I was recently asked to give a speech about the Black community in my little town. The town is celebrating it's 200th birthday, and they wanted to acknowledge the storied history of the Black people in the area. So, they asked me to speak. I still can't figure out what made them do that, but I'm awfully glad they did. I guess because I'm a researcher now, I didn't feel right speaking about something of which I didn't know. I mean, I'm 34 years old. What do I know of the past 200 years in my town? So, I decided to ask a few questions.
My idea was to speak to my elders in an attempt to gather a bit of history about my community. I figured it would make it easier for me to speak about the town with some authority. What I got, though, was an education in life. See, old folks, like children, speak the unedited truth. They do it because they don't have to edit anymore. So when I asked them what my little town was like, they told me more than I asked. They told me how LIFE is supposed to be.
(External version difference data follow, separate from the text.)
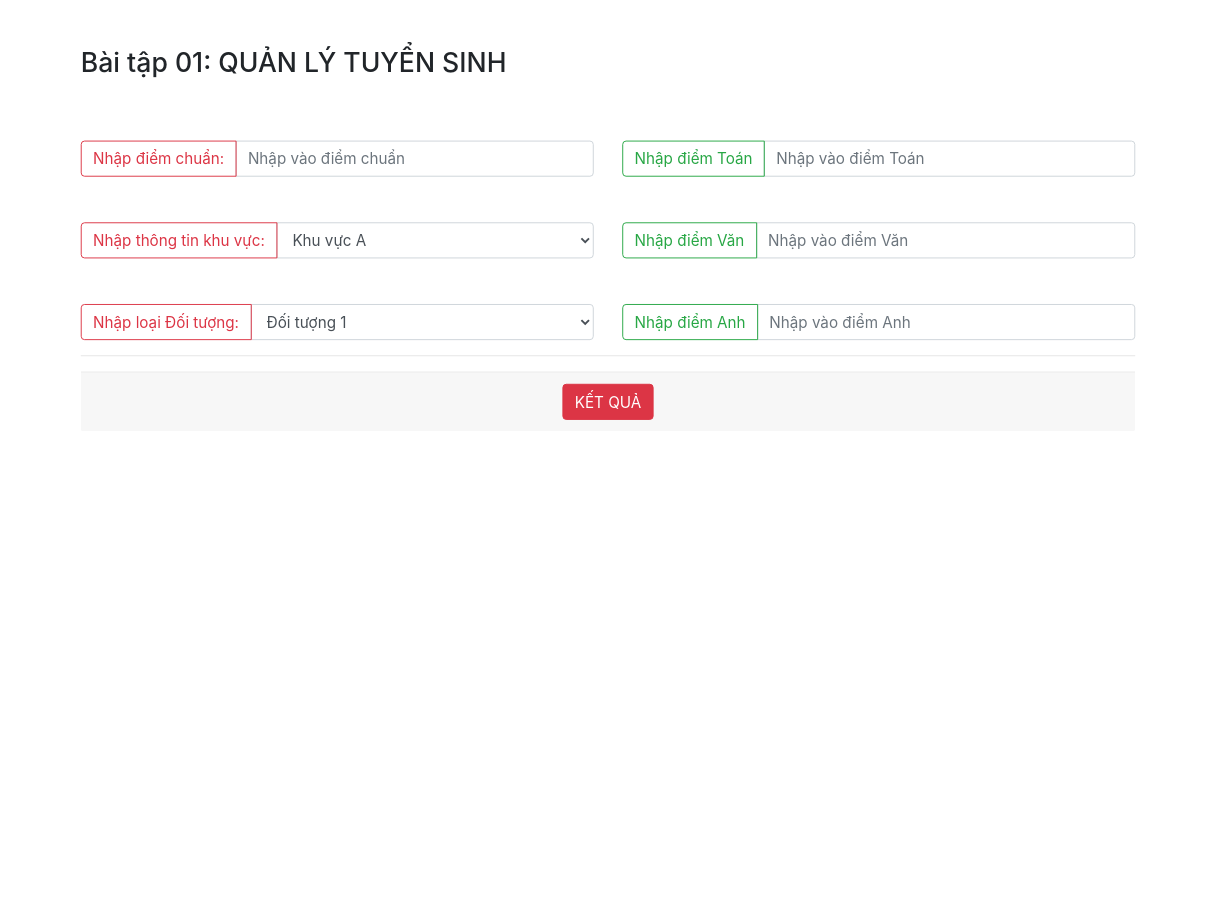
Repository: ducdatit2002/javascript-tinh-day15
Page: index.html
The author's editor kept a copy of each file at every save. The page is drawn from the files as they stood at one save, then again after the next save.
The browser window is 1280 px wide. The pictures show the whole page, at 95% of full size.

Above is the page before, as saved 2023-08-20 12:54:37.

### index.html
<!DOCTYPE html>
<html lang="en">
  <head>
    <title>HOMEWORK BUỔI 15 - JAVASCRIPT</title>
    <!-- Required meta tags -->
    <meta charset="utf-8" />
    <meta
      name="viewport"
      content="width=device-width, initial-scale=1, shrink-to-fit=no"
    />

    <!-- Bootstrap CSS -->
    <link
      rel="stylesheet"
      href="https://stackpath.bootstrapcdn.com/bootstrap/4.3.1/css/bootstrap.min.css"
      integrity="sha384-ggOyR0iXCbMQv3Xipma34MD+dH/1fQ784/j6cY/iJTQUOhcWr7x9JvoRxT2MZw1T"
      crossorigin="anonymous"
    />
  </head>
  <body>
    <div class="container" style="margin-bottom: 500px; margin-top: 50px">
      <div class="baiTap1">
        <h3>Bài tập 01: QUẢN LÝ TUYỂN SINH</h3>
        <div class="row mt-3">
          <div class="col-6">
            <div class="input-group mt-5">
              <div class="input-group-prepend">
                <button class="btn btn-outline-danger">Nhập điểm chuẩn:</button>
              </div>
              <input
                type="text"
                class="form-control"
                id="diemChuan"
                placeholder="Nhập vào điểm chuẩn"
              />
            </div>
            <div class="input-group mt-5">
              <div class="input-group-prepend">
                <button class="btn btn-outline-danger">Nhập thông tin khu vực:</button>
              </div>
              <select id="khuVuc" class="form-control">
                <option value="2">Khu vực A</option>
                <option value="1">Khu vực B</option>
                <option value="0.5">Khu vực C</option>
              </select>
            </div>
            <div class="input-group mt-5">
              <div class="input-group-prepend">
                <button class="btn btn-outline-danger">Nhập loại Đối tượng:</button>
              </div>
              <select id="doiTuong" class="form-control">
                <option value="2.5">Đối tượng 1</option>
                <option value="1.5">Đối tượng 2</option>
                <option value="1">Đối tượng 3</option>
              </select>
            </div>
          </div>
          <div class="col-6">
            <div class="input-group mt-5">
              <div class="input-group-prepend">
                <button class="btn btn-outline-success">Nhập điểm Toán</button>
              </div>
              <input
                type="text"
                class="form-control"
                id="diemToan"
                placeholder="Nhập vào điểm Toán"
              />
            </div>
             <div class="input-group mt-5">
              <div class="input-group-prepend">
                <button class="btn btn-outline-success">Nhập điểm Văn</button>
              </div>
              <input
                type="text"
                class="form-control"
                id="diemVan"
                placeholder="Nhập vào điểm Văn"
              />
            </div>
             <div class="input-group mt-5">
              <div class="input-group-prepend">
                <button class="btn btn-outline-success">Nhập điểm Anh</button>
              </div>
              <input
                type="text"
                class="form-control"
                id="diem Anh"
                placeholder="Nhập vào điểm Anh"
              />
            </div>
          </div>
        </div>
        <hr>
        <div class="card-footer text-center">
            <button id="btnKetQua" class="btn btn-danger">KẾT QUẢ</button>
            <br />
            <span id="ketQua" class="display-4"></span>
          </div>
      </div>
    </div>
    <!-- Optional JavaScript -->
    <!-- jQuery first, then Popper.js, then Bootstrap JS -->
    <script
      src="https://code.jquery.com/jquery-3.3.1.slim.min.js"
      integrity="sha384-q8i/X+965DzO0rT7abK41JStQIAqVgRVzpbzo5smXKp4YfRvH+8abtTE1Pi6jizo"
      crossorigin="anonymous"
    ></script>
    <script
      src="https://cdnjs.cloudflare.com/ajax/libs/popper.js/1.14.7/umd/popper.min.js"
      integrity="sha384-UO2eT0CpHqdSJQ6hJty5KVphtPhzWj9WO1clHTMGa3JDZwrnQq4sF86dIHNDz0W1"
      crossorigin="anonymous"
    ></script>
    <script
      src="https://stackpath.bootstrapcdn.com/bootstrap/4.3.1/js/bootstrap.min.js"
      integrity="sha384-JjSmVgyd0p3pXB1rRibZUAYoIIy6OrQ6VrjIEaFf/nJGzIxFDsf4x0xIM+B07jRM"
      crossorigin="anonymous"
    ></script>
    <script src="./index.js"></script>
  </body>
</html>

Loaded but not shown: index.js (no copy from this time; the picture is the same without it)

After the next save:
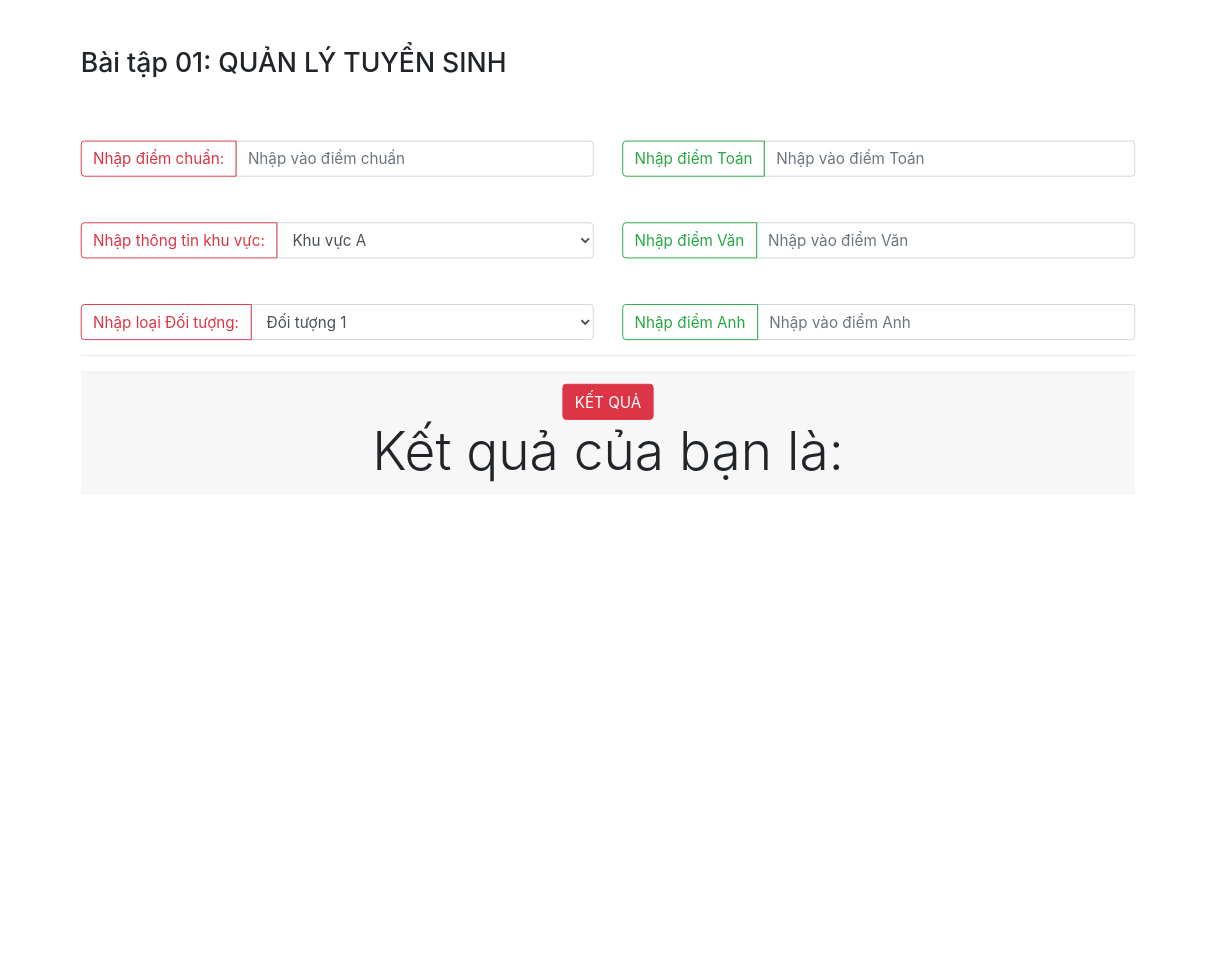
Saved 11 s later.
--- a/index.html
+++ b/index.html
@@ -95,7 +95,7 @@
         <div class="card-footer text-center">
             <button id="btnKetQua" class="btn btn-danger">KẾT QUẢ</button>
             <br />
-            <span id="ketQua" class="display-4"></span>
+            <span id="ketQua" class="display-4">Kết quả của bạn là: </span>
           </div>
       </div>
     </div>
Eighty something year old Black folks have seen a different type of life. They've experienced things that we tend to try to forget ever happened. The very idea that there were jobs and areas, stores and restaurants that were off limits, not because of their means but because of their skin color, was outside of the scope of my understanding. But what was even more interesting to me was that they told these stories with such pride. The pain that they had endured didn't break them. It made them. They say that which does not kill you......Well these were some strong folk.
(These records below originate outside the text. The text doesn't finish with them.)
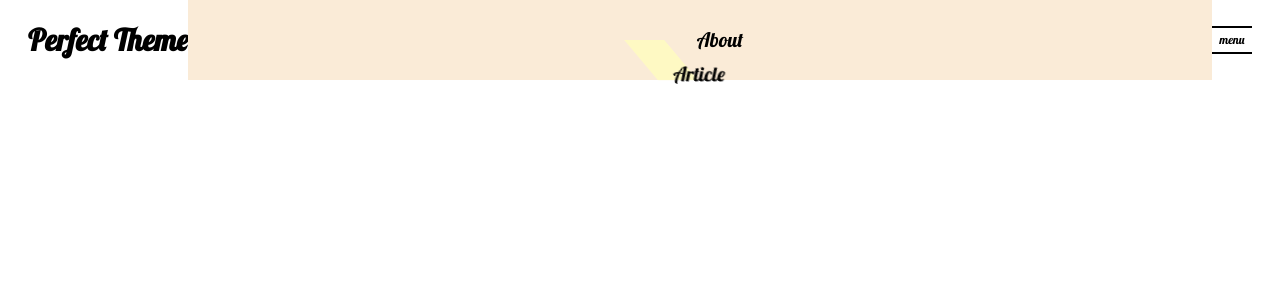
Repository: hsumyatm7308/laravel-blog
Page: blogweb/resources/views/blog/headerlayout.html
These files come from the project's save history. The page is drawn as it stood at one moment and after the next save; the edit follows.
The browser window is 1280 px wide. The pictures show the whole page.
Some web libraries are served in a nearby version.

Above is the page before, as saved 2023-09-04 15:53:09.

After the next save:
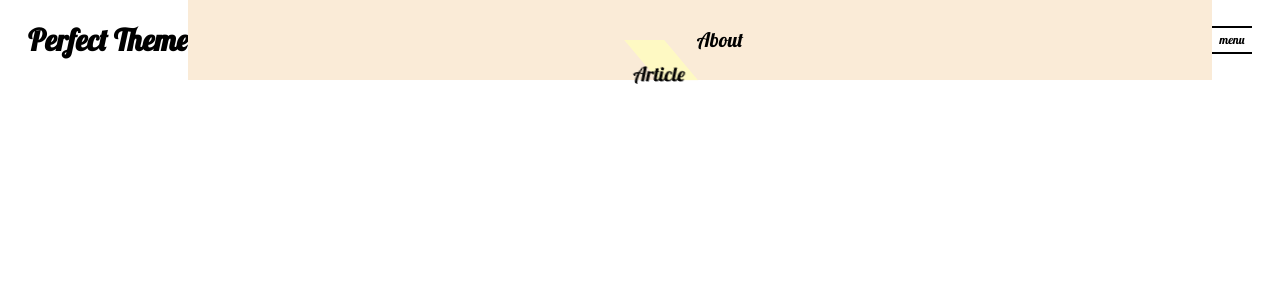
Saved 7 s later.
--- a/blogweb/resources/views/blog/headerlayout.html
+++ b/blogweb/resources/views/blog/headerlayout.html
@@ -34,7 +34,7 @@
 
     .article {
         position: fixed;
-        left: 50%;
+        left: -50%;
 
         transform: translateX(-50px);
Being a relatively progressive soul, I have always thought of myself as knowledgeable. I have read my history. I have paid attention. I'm not afraid to say I know more than most about what my people have been through. But that's in the abstract. When you sit down with the people who were there, it changes the view a bit. Seeing tears in the eyes of a man who had endured racism as he pioneered in his work place. Seeing the joy in the face of an old lady speaking about the first Black doctor in her town. Hearing stories about not being served at a lunch counter. When you see it on TV, its like watching a movie. When you shake their hands, it touches you in a different way.
I am a part of that story. My father bought a home in an area that, before him, had never been open to Blacks. In fact, the neighbors even petitioned to buy the house from him. The guy next door put up a fence in the driving rain the night we moved in. As a kid, I never understood why they had lined that fence with grease. It took years to realize that it was so that my brother and I wouldn't climb over. We used to get into fights. We used to be called names. I always knew MY story. But after speaking to my elders, I knew that it wasn't really my story at all. It was our story. And in our story, my little part wasn't that bad. Before my father, it was unthinkable to live in the house that I took for granted as I grew up. My son truly has no idea that there are places in this town that have still never been home to Blacks. He has no reason to think that. But now I know he has reason and need to know it.
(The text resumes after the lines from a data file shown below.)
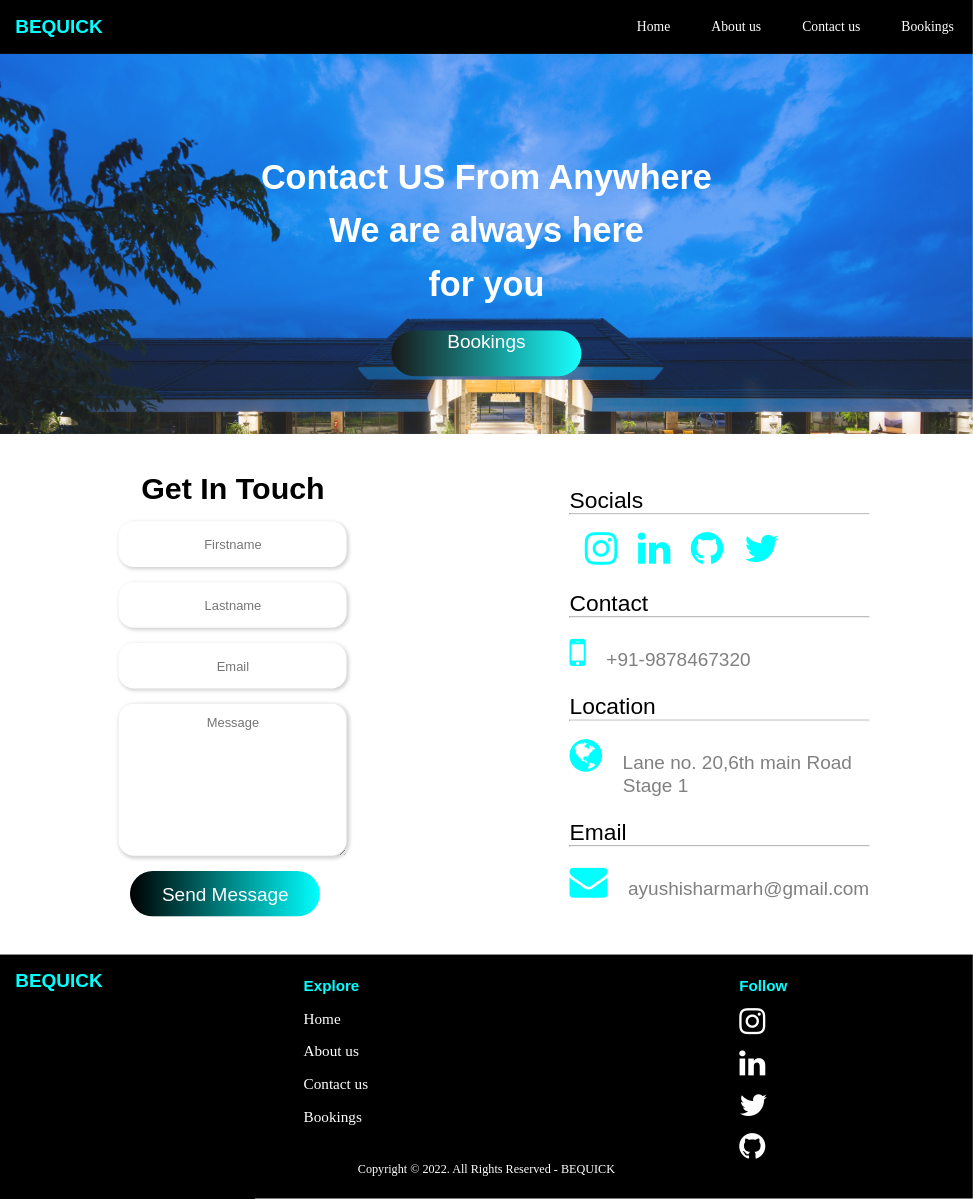
Repository: Ayushi6Sharma/BEQUICK_Hotel_Booking_Web
Page: html/contactus.html
The author's editor kept a copy of each file at every save. The page is drawn from the files as they stood at one save, then again after the next save.
The browser window is 1280 px wide. The pictures show the whole page, at 76% of full size.

Above is the page before, as saved 2022-05-12 13:40:00.

After the next save:
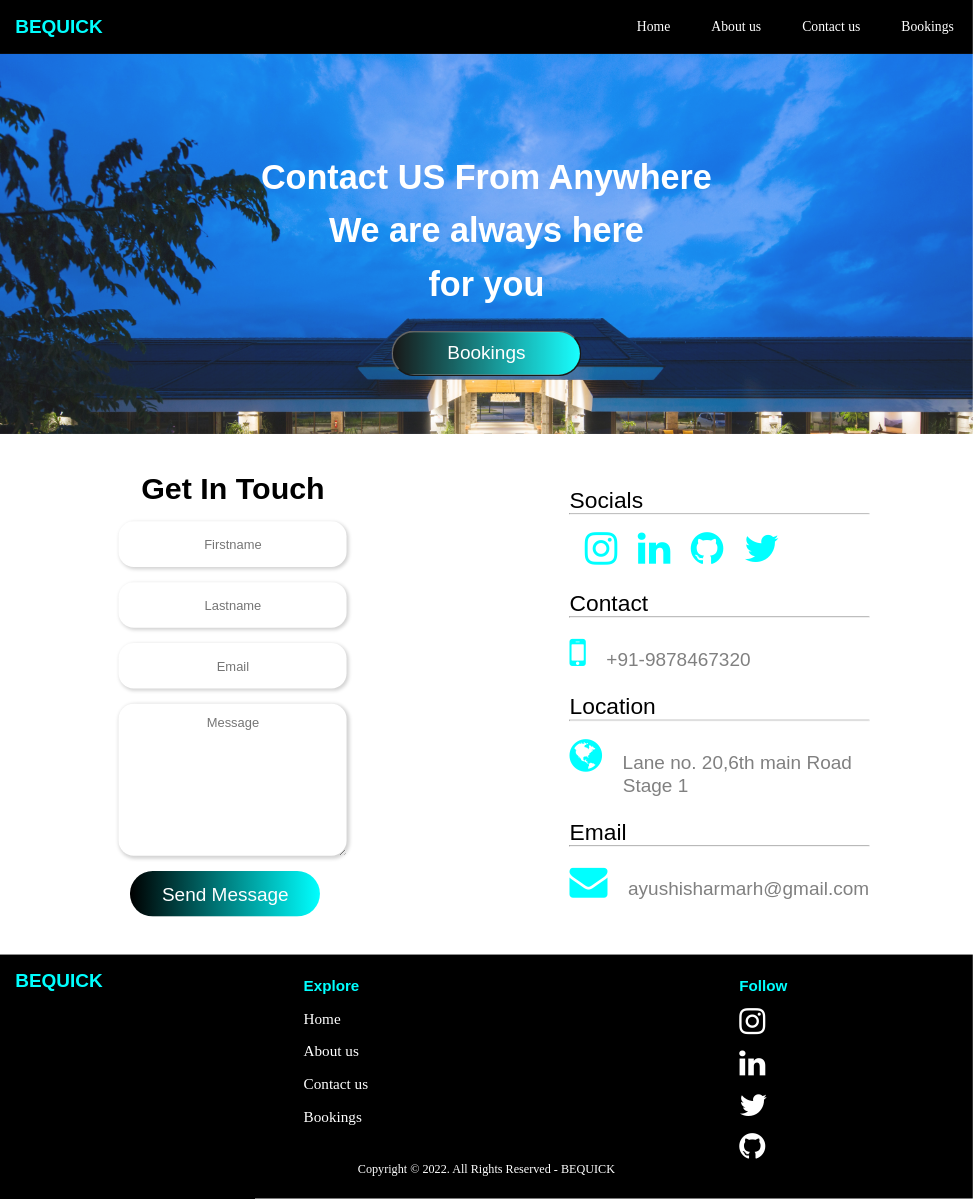
Saved 32 s later.
--- a/html/contactus.html
+++ b/html/contactus.html
@@ -29,7 +29,7 @@
                 <br> We are always here
                 <br>for you
             </div>
-            <div class="bookings-btn">Bookings</div>
+            <button type="button" onclick="location.href='booking.html'"class="bookings-btn">Bookings</button>
         </section>
 
         <!-- section 2 -->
Knowing the story has changed me. It has given me a greater respect for my history, my elders, and my life. It has given me a brand new perspective on the state of my community. The bitterness, divisiveness, and entitlement that many of my peers feel is laughable when you consider the pride and connectedness that the elders felt in the face of odds my peers and I could scarcely imagine. Those folks put their heads down and made a way. No matter what. And because they did, I live a life that they could only imagine.
I don't know why they chose me to speak. I'm sure glad they did. I can only hope I did them justice. I can only hope I made them proud. If I live 80 years, I can only hope that I do as much for my community as those elders did for me. I've got work to do.